INSTRUCTIONS FOR THE TASK: Copy each entry below exactly as it appears.

SUPPLIED ENTRIES:
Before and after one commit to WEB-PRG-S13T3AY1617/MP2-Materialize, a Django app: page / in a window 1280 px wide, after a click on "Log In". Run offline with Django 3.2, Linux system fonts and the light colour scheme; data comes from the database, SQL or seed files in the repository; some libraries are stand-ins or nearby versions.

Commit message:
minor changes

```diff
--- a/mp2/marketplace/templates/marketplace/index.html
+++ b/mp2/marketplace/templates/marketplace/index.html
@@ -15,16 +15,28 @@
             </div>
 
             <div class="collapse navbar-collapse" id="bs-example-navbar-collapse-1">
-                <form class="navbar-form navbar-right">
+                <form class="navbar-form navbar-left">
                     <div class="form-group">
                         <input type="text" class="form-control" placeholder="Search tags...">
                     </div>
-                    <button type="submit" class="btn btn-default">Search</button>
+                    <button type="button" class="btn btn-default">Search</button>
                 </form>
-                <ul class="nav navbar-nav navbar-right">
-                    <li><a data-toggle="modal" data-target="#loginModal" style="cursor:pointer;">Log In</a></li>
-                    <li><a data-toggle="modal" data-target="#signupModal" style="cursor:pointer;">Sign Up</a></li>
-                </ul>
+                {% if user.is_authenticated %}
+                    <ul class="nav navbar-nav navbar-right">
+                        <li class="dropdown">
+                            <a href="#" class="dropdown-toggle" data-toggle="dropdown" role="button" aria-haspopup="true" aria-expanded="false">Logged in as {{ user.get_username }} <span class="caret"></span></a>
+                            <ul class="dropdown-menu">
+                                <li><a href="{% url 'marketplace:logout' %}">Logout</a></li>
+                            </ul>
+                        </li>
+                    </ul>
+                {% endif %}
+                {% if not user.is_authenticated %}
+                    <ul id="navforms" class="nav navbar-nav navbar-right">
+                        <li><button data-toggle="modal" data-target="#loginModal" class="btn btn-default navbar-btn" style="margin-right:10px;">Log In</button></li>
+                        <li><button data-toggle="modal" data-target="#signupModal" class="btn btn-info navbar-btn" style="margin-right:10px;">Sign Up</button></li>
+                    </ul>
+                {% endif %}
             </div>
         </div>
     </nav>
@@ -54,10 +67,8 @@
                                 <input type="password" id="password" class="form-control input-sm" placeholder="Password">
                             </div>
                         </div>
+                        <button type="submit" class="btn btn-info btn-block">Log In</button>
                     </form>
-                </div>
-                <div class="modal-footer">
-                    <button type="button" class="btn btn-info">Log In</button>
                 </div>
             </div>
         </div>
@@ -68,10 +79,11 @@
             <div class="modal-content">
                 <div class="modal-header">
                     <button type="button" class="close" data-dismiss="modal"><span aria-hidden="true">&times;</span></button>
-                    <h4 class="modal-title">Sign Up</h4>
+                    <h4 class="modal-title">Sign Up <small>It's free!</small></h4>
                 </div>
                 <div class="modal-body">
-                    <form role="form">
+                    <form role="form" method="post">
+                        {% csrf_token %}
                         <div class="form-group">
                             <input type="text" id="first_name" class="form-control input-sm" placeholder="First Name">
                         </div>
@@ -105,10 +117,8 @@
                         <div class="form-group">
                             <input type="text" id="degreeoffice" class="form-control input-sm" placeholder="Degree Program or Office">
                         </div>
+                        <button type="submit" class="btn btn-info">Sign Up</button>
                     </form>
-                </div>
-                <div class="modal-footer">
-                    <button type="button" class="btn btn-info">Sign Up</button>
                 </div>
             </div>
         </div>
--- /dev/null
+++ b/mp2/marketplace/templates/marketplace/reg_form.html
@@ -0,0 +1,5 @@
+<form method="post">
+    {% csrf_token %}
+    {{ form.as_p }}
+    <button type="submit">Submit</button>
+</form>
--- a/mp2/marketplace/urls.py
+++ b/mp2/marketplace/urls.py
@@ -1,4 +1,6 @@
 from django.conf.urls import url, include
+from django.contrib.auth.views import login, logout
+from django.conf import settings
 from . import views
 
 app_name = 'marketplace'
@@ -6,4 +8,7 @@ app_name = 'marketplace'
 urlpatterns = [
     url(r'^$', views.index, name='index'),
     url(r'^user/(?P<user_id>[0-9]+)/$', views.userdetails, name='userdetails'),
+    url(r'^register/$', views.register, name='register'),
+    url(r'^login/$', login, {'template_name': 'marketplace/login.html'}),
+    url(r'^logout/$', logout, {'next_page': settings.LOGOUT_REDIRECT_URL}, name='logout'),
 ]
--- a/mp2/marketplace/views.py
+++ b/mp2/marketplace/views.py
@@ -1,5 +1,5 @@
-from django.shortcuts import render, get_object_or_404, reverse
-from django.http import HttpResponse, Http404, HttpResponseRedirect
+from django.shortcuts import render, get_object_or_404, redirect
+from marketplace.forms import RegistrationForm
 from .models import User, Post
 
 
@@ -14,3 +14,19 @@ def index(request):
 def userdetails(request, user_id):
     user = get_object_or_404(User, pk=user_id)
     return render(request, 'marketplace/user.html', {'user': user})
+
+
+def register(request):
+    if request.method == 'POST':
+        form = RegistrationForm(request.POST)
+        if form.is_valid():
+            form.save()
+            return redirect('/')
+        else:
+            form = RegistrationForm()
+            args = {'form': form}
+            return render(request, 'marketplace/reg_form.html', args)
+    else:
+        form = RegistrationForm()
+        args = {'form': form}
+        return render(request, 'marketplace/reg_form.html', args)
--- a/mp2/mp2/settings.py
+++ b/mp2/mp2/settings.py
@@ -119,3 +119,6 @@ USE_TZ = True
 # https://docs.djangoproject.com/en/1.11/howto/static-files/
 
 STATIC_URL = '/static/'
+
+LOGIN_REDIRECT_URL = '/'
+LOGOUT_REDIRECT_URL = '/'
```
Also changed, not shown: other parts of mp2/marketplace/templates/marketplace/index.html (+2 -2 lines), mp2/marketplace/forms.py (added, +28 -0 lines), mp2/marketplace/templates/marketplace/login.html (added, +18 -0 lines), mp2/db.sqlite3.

EXERCISE OUTPUT:
Before and after one commit to WEB-PRG-S13T3AY1617/MP2-Materialize, a Django app: page / in a window 1280 px wide, after a click on "Log In". Run offline with Django 3.2, Linux system fonts and the light colour scheme; data comes from the database, SQL or seed files in the repository; some libraries are stand-ins or nearby versions.

Commit message:
minor changes

```diff
--- a/mp2/marketplace/templates/marketplace/index.html
+++ b/mp2/marketplace/templates/marketplace/index.html
@@ -15,16 +15,28 @@
             </div>
 
             <div class="collapse navbar-collapse" id="bs-example-navbar-collapse-1">
-                <form class="navbar-form navbar-right">
+                <form class="navbar-form navbar-left">
                     <div class="form-group">
                         <input type="text" class="form-control" placeholder="Search tags...">
                     </div>
-                    <button type="submit" class="btn btn-default">Search</button>
+                    <button type="button" class="btn btn-default">Search</button>
                 </form>
-                <ul class="nav navbar-nav navbar-right">
-                    <li><a data-toggle="modal" data-target="#loginModal" style="cursor:pointer;">Log In</a></li>
-                    <li><a data-toggle="modal" data-target="#signupModal" style="cursor:pointer;">Sign Up</a></li>
-                </ul>
+                {% if user.is_authenticated %}
+                    <ul class="nav navbar-nav navbar-right">
+                        <li class="dropdown">
+                            <a href="#" class="dropdown-toggle" data-toggle="dropdown" role="button" aria-haspopup="true" aria-expanded="false">Logged in as {{ user.get_username }} <span class="caret"></span></a>
+                            <ul class="dropdown-menu">
+                                <li><a href="{% url 'marketplace:logout' %}">Logout</a></li>
+                            </ul>
+                        </li>
+                    </ul>
+                {% endif %}
+                {% if not user.is_authenticated %}
+                    <ul id="navforms" class="nav navbar-nav navbar-right">
+                        <li><button data-toggle="modal" data-target="#loginModal" class="btn btn-default navbar-btn" style="margin-right:10px;">Log In</button></li>
+                        <li><button data-toggle="modal" data-target="#signupModal" class="btn btn-info navbar-btn" style="margin-right:10px;">Sign Up</button></li>
+                    </ul>
+                {% endif %}
             </div>
         </div>
     </nav>
@@ -54,10 +67,8 @@
                                 <input type="password" id="password" class="form-control input-sm" placeholder="Password">
                             </div>
                         </div>
+                        <button type="submit" class="btn btn-info btn-block">Log In</button>
                     </form>
-                </div>
-                <div class="modal-footer">
-                    <button type="button" class="btn btn-info">Log In</button>
                 </div>
             </div>
         </div>
@@ -68,10 +79,11 @@
             <div class="modal-content">
                 <div class="modal-header">
                     <button type="button" class="close" data-dismiss="modal"><span aria-hidden="true">&times;</span></button>
-                    <h4 class="modal-title">Sign Up</h4>
+                    <h4 class="modal-title">Sign Up <small>It's free!</small></h4>
                 </div>
                 <div class="modal-body">
-                    <form role="form">
+                    <form role="form" method="post">
+                        {% csrf_token %}
                         <div class="form-group">
                             <input type="text" id="first_name" class="form-control input-sm" placeholder="First Name">
                         </div>
@@ -105,10 +117,8 @@
                         <div class="form-group">
                             <input type="text" id="degreeoffice" class="form-control input-sm" placeholder="Degree Program or Office">
                         </div>
+                        <button type="submit" class="btn btn-info">Sign Up</button>
                     </form>
-                </div>
-                <div class="modal-footer">
-                    <button type="button" class="btn btn-info">Sign Up</button>
                 </div>
             </div>
         </div>
--- /dev/null
+++ b/mp2/marketplace/templates/marketplace/reg_form.html
@@ -0,0 +1,5 @@
+<form method="post">
+    {% csrf_token %}
+    {{ form.as_p }}
+    <button type="submit">Submit</button>
+</form>
--- a/mp2/marketplace/urls.py
+++ b/mp2/marketplace/urls.py
@@ -1,4 +1,6 @@
 from django.conf.urls import url, include
+from django.contrib.auth.views import login, logout
+from django.conf import settings
 from . import views
 
 app_name = 'marketplace'
@@ -6,4 +8,7 @@ app_name = 'marketplace'
 urlpatterns = [
     url(r'^$', views.index, name='index'),
     url(r'^user/(?P<user_id>[0-9]+)/$', views.userdetails, name='userdetails'),
+    url(r'^register/$', views.register, name='register'),
+    url(r'^login/$', login, {'template_name': 'marketplace/login.html'}),
+    url(r'^logout/$', logout, {'next_page': settings.LOGOUT_REDIRECT_URL}, name='logout'),
 ]
--- a/mp2/marketplace/views.py
+++ b/mp2/marketplace/views.py
@@ -1,5 +1,5 @@
-from django.shortcuts import render, get_object_or_404, reverse
-from django.http import HttpResponse, Http404, HttpResponseRedirect
+from django.shortcuts import render, get_object_or_404, redirect
+from marketplace.forms import RegistrationForm
 from .models import User, Post
 
 
@@ -14,3 +14,19 @@ def index(request):
 def userdetails(request, user_id):
     user = get_object_or_404(User, pk=user_id)
     return render(request, 'marketplace/user.html', {'user': user})
+
+
+def register(request):
+    if request.method == 'POST':
+        form = RegistrationForm(request.POST)
+        if form.is_valid():
+            form.save()
+            return redirect('/')
+        else:
+            form = RegistrationForm()
+            args = {'form': form}
+            return render(request, 'marketplace/reg_form.html', args)
+    else:
+        form = RegistrationForm()
+        args = {'form': form}
+        return render(request, 'marketplace/reg_form.html', args)
--- a/mp2/mp2/settings.py
+++ b/mp2/mp2/settings.py
@@ -119,3 +119,6 @@ USE_TZ = True
 # https://docs.djangoproject.com/en/1.11/howto/static-files/
 
 STATIC_URL = '/static/'
+
+LOGIN_REDIRECT_URL = '/'
+LOGOUT_REDIRECT_URL = '/'
```
Also changed, not shown: other parts of mp2/marketplace/templates/marketplace/index.html (+2 -2 lines), mp2/marketplace/forms.py (added, +28 -0 lines), mp2/marketplace/templates/marketplace/login.html (added, +18 -0 lines), mp2/db.sqlite3.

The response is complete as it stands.